- [YOUR GOAL] What lines of the data below hold "Select"? Show them.

#### SOURCE RECORDS

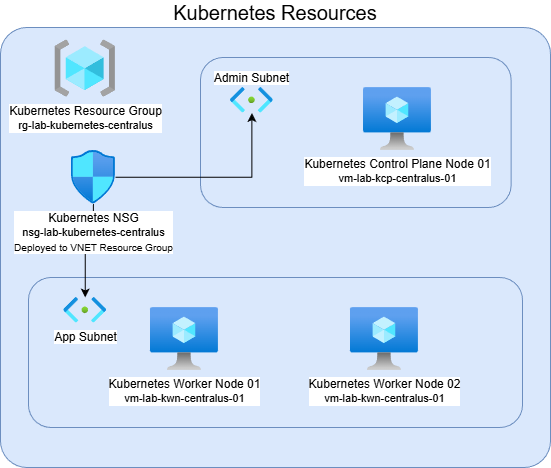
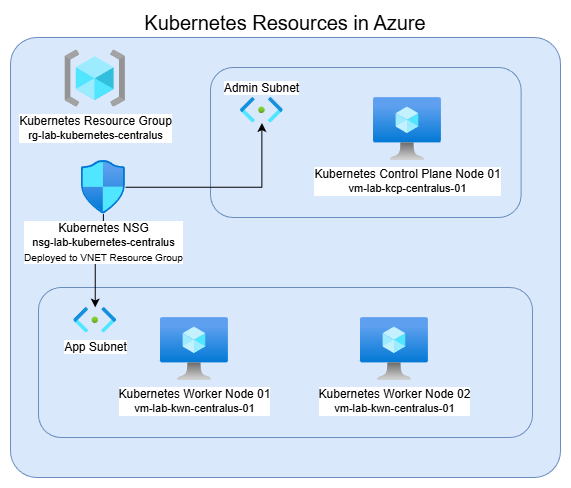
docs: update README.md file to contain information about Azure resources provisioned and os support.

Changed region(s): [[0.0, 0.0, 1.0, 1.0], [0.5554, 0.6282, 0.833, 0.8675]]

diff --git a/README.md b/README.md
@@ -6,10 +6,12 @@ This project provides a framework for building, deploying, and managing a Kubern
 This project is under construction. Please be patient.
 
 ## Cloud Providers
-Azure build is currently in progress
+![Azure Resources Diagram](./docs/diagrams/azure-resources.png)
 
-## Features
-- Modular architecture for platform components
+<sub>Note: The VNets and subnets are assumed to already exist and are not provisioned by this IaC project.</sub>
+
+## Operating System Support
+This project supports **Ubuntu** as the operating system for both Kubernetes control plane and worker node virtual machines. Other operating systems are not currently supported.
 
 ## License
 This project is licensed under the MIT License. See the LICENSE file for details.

########
#### SOURCE RECORDS

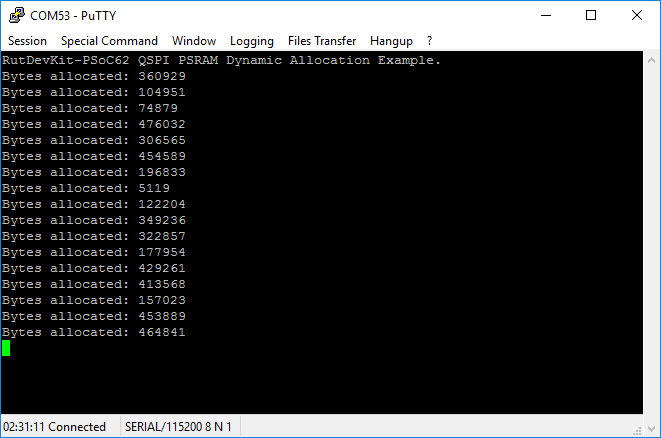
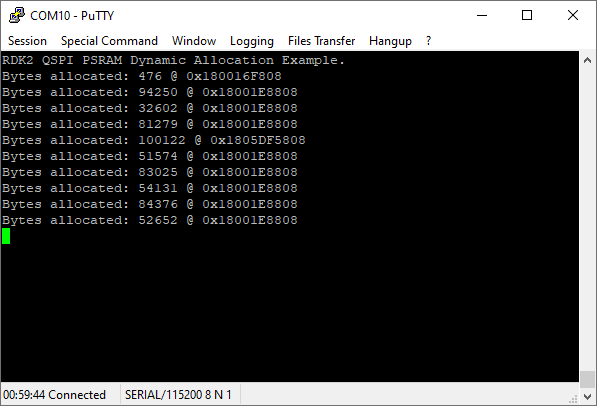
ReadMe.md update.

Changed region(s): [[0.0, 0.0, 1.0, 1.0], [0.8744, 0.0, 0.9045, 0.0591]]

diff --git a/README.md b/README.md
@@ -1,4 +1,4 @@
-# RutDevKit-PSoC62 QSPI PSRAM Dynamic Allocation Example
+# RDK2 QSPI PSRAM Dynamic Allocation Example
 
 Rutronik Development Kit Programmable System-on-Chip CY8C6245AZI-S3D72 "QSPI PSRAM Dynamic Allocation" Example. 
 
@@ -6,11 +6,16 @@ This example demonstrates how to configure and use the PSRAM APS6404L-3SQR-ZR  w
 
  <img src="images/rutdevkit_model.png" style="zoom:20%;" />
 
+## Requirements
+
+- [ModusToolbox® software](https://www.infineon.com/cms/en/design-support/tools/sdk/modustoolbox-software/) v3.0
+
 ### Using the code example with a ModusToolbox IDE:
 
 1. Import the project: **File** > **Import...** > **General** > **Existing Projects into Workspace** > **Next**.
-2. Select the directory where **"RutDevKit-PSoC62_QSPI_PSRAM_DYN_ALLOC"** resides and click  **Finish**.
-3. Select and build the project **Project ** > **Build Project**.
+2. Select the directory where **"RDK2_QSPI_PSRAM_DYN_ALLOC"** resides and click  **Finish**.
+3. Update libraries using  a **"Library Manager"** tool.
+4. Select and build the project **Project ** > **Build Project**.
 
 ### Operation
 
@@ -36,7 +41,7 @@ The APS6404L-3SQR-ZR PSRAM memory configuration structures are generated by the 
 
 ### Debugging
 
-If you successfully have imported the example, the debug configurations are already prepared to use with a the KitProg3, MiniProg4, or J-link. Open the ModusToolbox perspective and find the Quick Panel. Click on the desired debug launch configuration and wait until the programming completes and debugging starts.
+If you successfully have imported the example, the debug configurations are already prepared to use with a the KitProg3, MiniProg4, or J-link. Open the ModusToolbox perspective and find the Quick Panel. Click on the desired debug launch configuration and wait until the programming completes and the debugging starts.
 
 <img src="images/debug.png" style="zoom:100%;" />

########
#### SOURCE RECORDS

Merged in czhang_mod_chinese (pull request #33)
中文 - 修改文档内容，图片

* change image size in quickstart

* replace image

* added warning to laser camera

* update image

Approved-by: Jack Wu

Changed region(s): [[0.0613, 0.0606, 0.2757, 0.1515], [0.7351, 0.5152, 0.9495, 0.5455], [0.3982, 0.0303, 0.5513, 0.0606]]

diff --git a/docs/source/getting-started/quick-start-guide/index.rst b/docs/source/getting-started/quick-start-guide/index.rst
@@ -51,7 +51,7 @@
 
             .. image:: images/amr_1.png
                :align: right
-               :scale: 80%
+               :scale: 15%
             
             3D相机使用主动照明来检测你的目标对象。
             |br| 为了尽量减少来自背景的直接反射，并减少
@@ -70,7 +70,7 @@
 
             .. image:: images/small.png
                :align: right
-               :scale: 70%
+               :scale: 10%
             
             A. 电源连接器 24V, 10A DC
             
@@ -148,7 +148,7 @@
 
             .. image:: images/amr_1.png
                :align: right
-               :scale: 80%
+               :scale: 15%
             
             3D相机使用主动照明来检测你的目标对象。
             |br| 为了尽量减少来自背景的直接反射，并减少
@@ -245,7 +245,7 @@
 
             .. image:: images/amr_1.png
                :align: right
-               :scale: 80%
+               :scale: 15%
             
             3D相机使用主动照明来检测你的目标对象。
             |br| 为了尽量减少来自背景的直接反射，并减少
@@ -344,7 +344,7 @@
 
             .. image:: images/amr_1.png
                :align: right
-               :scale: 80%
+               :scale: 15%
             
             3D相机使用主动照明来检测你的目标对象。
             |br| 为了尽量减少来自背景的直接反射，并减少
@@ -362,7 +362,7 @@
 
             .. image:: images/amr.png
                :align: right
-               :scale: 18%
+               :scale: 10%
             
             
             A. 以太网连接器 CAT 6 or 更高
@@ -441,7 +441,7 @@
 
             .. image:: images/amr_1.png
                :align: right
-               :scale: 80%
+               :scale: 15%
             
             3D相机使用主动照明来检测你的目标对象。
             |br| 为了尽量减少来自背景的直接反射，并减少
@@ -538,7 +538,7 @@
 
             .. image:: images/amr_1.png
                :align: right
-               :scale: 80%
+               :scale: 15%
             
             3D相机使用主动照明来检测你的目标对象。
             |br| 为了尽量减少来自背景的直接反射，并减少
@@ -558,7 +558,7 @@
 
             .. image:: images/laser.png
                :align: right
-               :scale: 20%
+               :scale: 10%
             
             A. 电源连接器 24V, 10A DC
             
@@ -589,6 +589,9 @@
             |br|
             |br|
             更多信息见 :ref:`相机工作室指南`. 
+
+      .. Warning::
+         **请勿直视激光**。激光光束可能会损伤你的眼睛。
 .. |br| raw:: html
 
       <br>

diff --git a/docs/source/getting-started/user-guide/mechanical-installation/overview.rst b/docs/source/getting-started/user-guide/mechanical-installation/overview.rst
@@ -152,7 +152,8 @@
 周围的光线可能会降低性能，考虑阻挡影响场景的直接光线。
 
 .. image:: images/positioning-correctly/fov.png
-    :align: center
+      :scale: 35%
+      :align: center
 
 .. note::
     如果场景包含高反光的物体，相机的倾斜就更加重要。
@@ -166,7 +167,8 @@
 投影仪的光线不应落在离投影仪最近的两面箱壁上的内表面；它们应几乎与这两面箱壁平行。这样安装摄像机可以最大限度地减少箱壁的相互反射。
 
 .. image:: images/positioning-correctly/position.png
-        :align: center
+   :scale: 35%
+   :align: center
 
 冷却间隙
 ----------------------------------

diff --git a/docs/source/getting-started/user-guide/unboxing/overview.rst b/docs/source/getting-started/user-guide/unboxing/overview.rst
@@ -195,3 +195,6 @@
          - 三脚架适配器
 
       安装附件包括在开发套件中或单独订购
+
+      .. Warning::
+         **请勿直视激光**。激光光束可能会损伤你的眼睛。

########

- [ANSWER TO THIS TASK]
-2. Select the directory where **"RutDevKit-PSoC62_QSPI_PSRAM_DYN_ALLOC"** resides and click  **Finish**.
-3. Select and build the project **Project ** > **Build Project**.
+2. Select the directory where **"RDK2_QSPI_PSRAM_DYN_ALLOC"** resides and click  **Finish**.
+4. Select and build the project **Project ** > **Build Project**.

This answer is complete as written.